A woman stands in front of yoga students in downward dog.
Kassidy Arena
/
IPR
Betty Garcia teaches her class earlier this month in Des Moines. She came to Good Vibes Movement with the idea to offer a yoga class in Spanish. "I actually had never really planned on teaching yoga. But one of the girls that I went to teacher training with, she was working at the [YMCA]. And they were looking for somebody that taught Spanish, yoga in Spanish. So she pulled me," Garcia said.

A year of living in a pandemic has brought lots of emotional and physical stress. And one woman is trying to alleviate some of that by leading yoga classes in Spanish.

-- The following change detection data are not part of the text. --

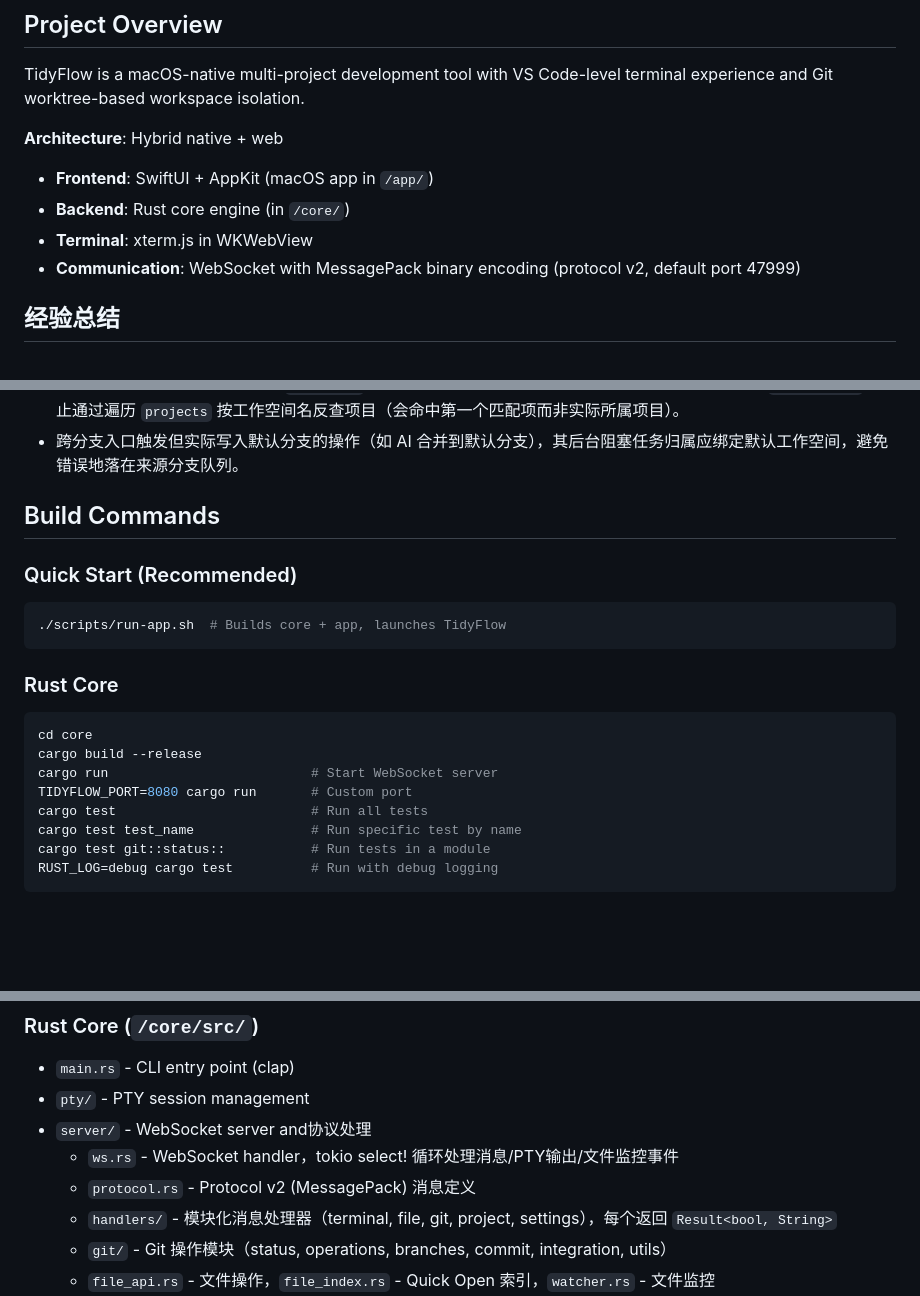
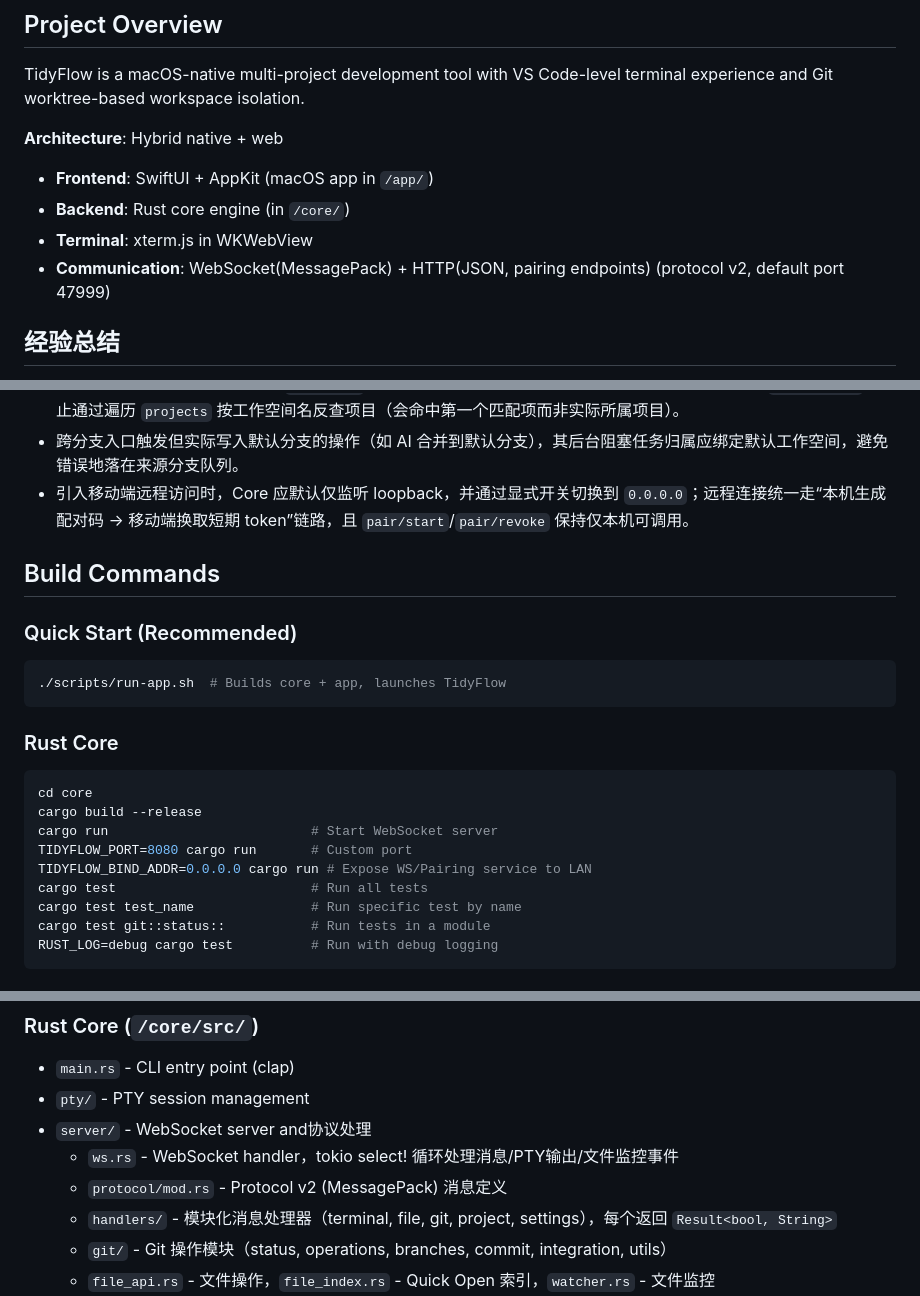
Before and after one commit to gitbobobo/tidyflow, a Markdown page: AGENTS.md, 3 parts joined by grey strips. Rendered like a GitHub page; blank space fills up the shorter version.

Commit message:
chore: 更新开发文档，记录移动端远程访问经验

```diff
--- a/AGENTS.md
+++ b/AGENTS.md
@@ -15,7 +15,7 @@ TidyFlow is a macOS-native multi-project development tool with VS Code-level ter
 - **Frontend**: SwiftUI + AppKit (macOS app in `/app/`)
 - **Backend**: Rust core engine (in `/core/`)
 - **Terminal**: xterm.js in WKWebView
-- **Communication**: WebSocket with MessagePack binary encoding (protocol v2, default port 47999)
+- **Communication**: WebSocket(MessagePack) + HTTP(JSON, pairing endpoints) (protocol v2, default port 47999)
 
 ## 经验总结
 - 用户要发布新版本时，严格按 `docs/RELEASE_CHECKLIST.md` 执行；版本号递增（如 `MARKETING_VERSION`、`CURRENT_PROJECT_VERSION`、`core/Cargo.toml`）由代理自动处理并同步。
@@ -31,6 +31,7 @@ TidyFlow is a macOS-native multi-project development tool with VS Code-level ter
 - Git 面板展示分支领先/落后时，应复用 `git_status` 返回并基于项目 `default_branch` 做本地分支比较，避免硬编码 `main` 或依赖远端 `fetch` 导致慢/不稳定。
 - 多项目共存时，工作空间名（如 `"default"`）不具备全局唯一性；需要关联项目的场景必须显式传递 `projectName`，禁止通过遍历 `projects` 按工作空间名反查项目（会命中第一个匹配项而非实际所属项目）。
 - 跨分支入口触发但实际写入默认分支的操作（如 AI 合并到默认分支），其后台阻塞任务归属应绑定默认工作空间，避免错误地落在来源分支队列。
+- 引入移动端远程访问时，Core 应默认仅监听 loopback，并通过显式开关切换到 `0.0.0.0`；远程连接统一走“本机生成配对码 -> 移动端换取短期 token”链路，且 `pair/start`/`pair/revoke` 保持仅本机可调用。
 
 ## Build Commands
 
@@ -45,6 +46,7 @@ cd core
 cargo build --release
 cargo run                          # Start WebSocket server
 TIDYFLOW_PORT=8080 cargo run       # Custom port
+TIDYFLOW_BIND_ADDR=0.0.0.0 cargo run # Expose WS/Pairing service to LAN
 cargo test                         # Run all tests
 cargo test test_name               # Run specific test by name
 cargo test git::status::           # Run tests in a module
@@ -106,7 +108,7 @@ cargo test --manifest-path core/Cargo.toml    # Core 自动化测试
 - `pty/` - PTY session management
 - `server/` - WebSocket server and协议处理
   - `ws.rs` - WebSocket handler，tokio select! 循环处理消息/PTY输出/文件监控事件
-  - `protocol.rs` - Protocol v2 (MessagePack) 消息定义
+  - `protocol/mod.rs` - Protocol v2 (MessagePack) 消息定义
   - `handlers/` - 模块化消息处理器（terminal, file, git, project, settings），每个返回 `Result<bool, String>`
   - `git/` - Git 操作模块（status, operations, branches, commit, integration, utils）
   - `file_api.rs` - 文件操作，`file_index.rs` - Quick Open 索引，`watcher.rs` - 文件监控
```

The coronavirus pandemic has been with us for almost a year. It has created lots of economic and emotional stress for a lot of people. And during this time, yoga teacher Betty Garcia has started offering classes in Spanish. As far as she knows, she is currently the only one doing that in all of Iowa. Her class has opened a door for Iowa’s Spanish-speakers as well as English-speakers.

Garcia starts her yoga class by telling the four students to breathe.

"Manos a lado...relajamos los hombros...cerramos los ojos...empezaremos a respirar."

It is a Monday night and the roads are still covered in snow, so Garcia is happy with the turnout.

A quick internet search showed Garcia’s as the only current Spanish-language yoga class in Iowa. The other one that popped was from three years ago and in Sioux City. Other than that, it was hard to find a yoga class offered in Spanish.

"There's not. That's because there's not," Garcia said. "I think yoga to the Hispanic community is very new. And so maybe they have also a different perception."

Garcia listed some possible stereotypes of what some Latinos may think is a traditional yogi: tall, thin, white. And, English-speaking.

“It's definitely something out of their comfort zone. Let's put it that way," Garcia explained.

02172021-Yoga-Class-In-Spanish
Kassidy Arena
Betty Garcia tells her yoga students to bring their hands together at the Spanish class in Des Moines. Garcia said it was important to her to start offering yoga in Spanish because "there's just nothing available. And everybody deserves to feel good."

The volunteer yoga teacher hosts her class at Good Vibes Movement, a nonprofit community center in Des Moines. Garcia said she actually taught a couple of Spanish yoga classes before the pandemic, but they were quickly shut down to adhere to social distancing guidelines. Now, the classes are starting up again with mats spread out.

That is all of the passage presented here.